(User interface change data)
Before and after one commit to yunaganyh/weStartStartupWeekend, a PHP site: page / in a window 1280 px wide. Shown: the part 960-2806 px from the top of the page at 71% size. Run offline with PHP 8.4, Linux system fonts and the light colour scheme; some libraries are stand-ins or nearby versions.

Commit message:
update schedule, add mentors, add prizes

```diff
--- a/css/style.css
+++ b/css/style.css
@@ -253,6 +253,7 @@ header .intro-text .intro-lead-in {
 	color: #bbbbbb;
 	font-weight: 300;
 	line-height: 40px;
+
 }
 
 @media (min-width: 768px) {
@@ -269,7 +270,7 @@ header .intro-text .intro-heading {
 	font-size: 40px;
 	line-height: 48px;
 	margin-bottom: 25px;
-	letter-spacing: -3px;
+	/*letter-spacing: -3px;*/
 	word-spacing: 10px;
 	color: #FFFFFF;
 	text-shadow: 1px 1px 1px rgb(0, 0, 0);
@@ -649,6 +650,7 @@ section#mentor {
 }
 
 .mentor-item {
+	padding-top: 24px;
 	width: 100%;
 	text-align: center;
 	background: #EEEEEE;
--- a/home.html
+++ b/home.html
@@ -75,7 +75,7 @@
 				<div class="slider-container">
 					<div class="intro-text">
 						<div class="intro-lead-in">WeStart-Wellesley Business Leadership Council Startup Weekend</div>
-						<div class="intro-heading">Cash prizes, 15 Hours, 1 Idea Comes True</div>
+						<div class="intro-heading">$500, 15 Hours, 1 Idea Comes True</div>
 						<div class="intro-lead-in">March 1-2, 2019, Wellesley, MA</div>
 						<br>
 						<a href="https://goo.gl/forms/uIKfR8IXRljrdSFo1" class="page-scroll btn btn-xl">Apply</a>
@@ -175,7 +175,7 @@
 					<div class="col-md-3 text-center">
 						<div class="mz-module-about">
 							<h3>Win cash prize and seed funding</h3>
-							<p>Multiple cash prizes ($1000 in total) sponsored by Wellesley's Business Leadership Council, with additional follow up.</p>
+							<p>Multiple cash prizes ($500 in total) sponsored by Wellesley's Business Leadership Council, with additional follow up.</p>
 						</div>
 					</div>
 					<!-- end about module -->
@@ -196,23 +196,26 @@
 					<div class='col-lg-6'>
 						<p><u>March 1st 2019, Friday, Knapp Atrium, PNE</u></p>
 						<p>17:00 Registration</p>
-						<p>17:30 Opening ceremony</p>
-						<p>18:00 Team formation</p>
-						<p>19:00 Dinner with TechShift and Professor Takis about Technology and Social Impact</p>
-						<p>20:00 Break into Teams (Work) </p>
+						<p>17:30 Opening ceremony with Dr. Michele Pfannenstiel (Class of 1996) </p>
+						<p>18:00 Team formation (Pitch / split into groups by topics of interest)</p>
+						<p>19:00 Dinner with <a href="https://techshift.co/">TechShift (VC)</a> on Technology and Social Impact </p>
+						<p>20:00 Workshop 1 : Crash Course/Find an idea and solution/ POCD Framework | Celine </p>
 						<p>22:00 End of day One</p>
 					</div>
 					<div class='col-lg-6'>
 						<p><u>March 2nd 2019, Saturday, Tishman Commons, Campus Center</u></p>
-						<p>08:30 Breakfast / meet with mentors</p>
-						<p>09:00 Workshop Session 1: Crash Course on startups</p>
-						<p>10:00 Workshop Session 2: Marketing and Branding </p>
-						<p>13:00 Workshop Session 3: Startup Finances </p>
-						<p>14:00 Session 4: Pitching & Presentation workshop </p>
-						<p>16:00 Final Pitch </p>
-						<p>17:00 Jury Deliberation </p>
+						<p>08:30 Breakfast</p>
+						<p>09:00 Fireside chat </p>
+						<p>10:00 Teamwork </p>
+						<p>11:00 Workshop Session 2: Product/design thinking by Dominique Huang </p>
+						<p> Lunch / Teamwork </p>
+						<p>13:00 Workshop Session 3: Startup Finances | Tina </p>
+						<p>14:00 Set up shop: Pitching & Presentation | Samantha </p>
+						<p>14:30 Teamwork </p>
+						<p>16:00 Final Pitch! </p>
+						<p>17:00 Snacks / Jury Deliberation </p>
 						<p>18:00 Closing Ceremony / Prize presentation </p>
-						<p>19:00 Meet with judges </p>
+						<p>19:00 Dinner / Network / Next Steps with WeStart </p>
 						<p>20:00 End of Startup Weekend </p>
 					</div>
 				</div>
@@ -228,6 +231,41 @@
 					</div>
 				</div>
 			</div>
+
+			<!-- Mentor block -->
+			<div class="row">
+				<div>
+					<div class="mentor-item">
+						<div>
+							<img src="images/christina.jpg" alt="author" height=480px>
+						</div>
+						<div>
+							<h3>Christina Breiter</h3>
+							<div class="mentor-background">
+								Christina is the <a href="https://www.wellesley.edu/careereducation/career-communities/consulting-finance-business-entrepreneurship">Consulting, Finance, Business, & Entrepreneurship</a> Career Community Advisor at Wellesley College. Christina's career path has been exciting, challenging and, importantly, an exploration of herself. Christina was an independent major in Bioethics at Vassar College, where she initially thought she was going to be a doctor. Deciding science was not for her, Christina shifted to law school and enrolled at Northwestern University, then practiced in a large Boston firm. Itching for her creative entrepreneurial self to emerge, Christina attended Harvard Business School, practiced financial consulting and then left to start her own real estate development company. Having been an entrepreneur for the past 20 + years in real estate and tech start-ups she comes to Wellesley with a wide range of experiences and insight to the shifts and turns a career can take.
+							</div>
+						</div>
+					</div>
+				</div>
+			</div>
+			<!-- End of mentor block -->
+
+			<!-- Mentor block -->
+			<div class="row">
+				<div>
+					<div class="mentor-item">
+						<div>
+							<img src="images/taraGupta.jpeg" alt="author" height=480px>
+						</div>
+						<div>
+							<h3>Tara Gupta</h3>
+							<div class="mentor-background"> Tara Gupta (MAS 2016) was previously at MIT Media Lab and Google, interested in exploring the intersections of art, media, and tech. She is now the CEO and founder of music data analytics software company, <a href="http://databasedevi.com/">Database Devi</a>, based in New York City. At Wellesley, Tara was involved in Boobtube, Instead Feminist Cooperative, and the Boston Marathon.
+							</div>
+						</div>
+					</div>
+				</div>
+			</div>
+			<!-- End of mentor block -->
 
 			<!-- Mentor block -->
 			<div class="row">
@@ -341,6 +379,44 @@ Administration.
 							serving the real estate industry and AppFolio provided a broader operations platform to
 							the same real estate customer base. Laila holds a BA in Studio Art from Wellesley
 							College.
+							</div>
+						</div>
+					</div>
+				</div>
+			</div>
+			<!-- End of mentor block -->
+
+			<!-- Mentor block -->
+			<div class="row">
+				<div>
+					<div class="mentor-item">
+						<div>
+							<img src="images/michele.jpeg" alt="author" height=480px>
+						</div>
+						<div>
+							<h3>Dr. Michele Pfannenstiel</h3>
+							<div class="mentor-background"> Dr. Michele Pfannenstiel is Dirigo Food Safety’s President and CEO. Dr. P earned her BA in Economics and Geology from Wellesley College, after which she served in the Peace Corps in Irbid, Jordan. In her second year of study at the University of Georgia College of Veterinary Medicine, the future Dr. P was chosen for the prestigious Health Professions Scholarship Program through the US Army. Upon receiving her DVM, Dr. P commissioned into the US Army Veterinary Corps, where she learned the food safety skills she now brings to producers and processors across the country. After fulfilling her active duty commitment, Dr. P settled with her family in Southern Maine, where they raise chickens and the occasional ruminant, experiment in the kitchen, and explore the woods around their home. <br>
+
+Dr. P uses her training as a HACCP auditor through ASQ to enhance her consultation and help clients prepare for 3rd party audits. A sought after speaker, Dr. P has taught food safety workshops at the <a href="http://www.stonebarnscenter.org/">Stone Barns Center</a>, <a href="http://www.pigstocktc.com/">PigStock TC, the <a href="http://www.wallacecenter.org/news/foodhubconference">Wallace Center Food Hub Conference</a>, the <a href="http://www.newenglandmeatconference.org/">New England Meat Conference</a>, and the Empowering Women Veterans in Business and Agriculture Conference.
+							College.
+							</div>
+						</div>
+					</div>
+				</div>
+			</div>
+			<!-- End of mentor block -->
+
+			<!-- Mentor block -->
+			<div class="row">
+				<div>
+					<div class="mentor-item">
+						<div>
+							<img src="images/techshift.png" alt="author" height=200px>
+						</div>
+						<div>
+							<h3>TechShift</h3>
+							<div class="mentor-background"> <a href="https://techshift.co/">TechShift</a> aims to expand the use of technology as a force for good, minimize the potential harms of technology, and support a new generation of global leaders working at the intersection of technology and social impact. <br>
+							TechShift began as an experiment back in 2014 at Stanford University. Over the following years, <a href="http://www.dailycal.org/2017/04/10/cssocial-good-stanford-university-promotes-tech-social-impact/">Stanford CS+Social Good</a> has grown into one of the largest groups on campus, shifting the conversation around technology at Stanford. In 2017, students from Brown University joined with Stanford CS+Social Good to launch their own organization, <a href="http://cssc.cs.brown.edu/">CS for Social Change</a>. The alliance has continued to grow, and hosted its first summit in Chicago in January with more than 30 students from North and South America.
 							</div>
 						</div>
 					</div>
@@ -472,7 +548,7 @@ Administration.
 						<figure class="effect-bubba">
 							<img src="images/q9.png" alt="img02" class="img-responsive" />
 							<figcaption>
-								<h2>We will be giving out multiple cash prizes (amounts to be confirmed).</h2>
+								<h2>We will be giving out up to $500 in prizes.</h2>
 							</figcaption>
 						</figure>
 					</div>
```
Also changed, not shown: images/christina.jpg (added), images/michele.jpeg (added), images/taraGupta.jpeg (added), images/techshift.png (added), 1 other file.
--
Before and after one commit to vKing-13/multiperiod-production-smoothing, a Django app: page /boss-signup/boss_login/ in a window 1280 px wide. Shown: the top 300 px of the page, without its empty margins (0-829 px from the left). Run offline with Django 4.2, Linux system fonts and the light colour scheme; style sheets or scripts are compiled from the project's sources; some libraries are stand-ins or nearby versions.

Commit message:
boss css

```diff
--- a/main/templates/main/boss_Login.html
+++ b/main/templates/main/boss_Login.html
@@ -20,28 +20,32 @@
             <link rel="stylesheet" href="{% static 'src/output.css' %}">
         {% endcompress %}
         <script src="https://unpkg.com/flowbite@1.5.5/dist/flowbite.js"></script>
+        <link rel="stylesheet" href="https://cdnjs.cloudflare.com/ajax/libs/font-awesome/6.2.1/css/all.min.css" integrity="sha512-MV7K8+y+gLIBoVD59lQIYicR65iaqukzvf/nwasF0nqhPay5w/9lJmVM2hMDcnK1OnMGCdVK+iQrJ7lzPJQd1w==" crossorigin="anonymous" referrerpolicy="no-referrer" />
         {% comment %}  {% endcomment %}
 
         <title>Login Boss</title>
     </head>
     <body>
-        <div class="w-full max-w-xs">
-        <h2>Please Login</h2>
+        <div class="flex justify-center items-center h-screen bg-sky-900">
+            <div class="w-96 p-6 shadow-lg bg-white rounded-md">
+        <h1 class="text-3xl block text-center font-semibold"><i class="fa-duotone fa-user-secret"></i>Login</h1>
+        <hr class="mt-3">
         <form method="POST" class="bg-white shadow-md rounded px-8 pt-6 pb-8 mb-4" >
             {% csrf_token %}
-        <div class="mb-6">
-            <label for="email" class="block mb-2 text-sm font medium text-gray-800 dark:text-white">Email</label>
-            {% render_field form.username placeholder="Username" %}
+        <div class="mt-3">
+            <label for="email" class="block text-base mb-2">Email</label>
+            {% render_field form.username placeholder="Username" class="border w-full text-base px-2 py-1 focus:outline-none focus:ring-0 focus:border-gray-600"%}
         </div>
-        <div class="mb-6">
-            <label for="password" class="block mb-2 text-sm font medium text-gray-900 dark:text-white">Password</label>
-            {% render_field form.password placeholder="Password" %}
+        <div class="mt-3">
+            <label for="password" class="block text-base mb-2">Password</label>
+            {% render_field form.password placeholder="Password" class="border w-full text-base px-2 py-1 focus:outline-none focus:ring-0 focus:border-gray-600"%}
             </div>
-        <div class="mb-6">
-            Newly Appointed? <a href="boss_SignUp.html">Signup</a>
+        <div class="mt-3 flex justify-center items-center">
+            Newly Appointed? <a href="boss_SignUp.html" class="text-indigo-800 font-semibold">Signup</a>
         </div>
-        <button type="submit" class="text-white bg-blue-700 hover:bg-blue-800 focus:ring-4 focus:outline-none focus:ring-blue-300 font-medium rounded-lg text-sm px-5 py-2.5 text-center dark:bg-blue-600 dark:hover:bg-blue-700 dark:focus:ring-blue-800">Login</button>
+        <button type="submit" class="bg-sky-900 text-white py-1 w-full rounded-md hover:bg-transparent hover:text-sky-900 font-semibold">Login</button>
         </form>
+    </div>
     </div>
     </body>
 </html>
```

§ **REQUIRED ACTION**:
A count is needed of the lines in the entries that contain "height". Supply only that number.

§ **SOLUTION FOR THIS EXERCISE**:
6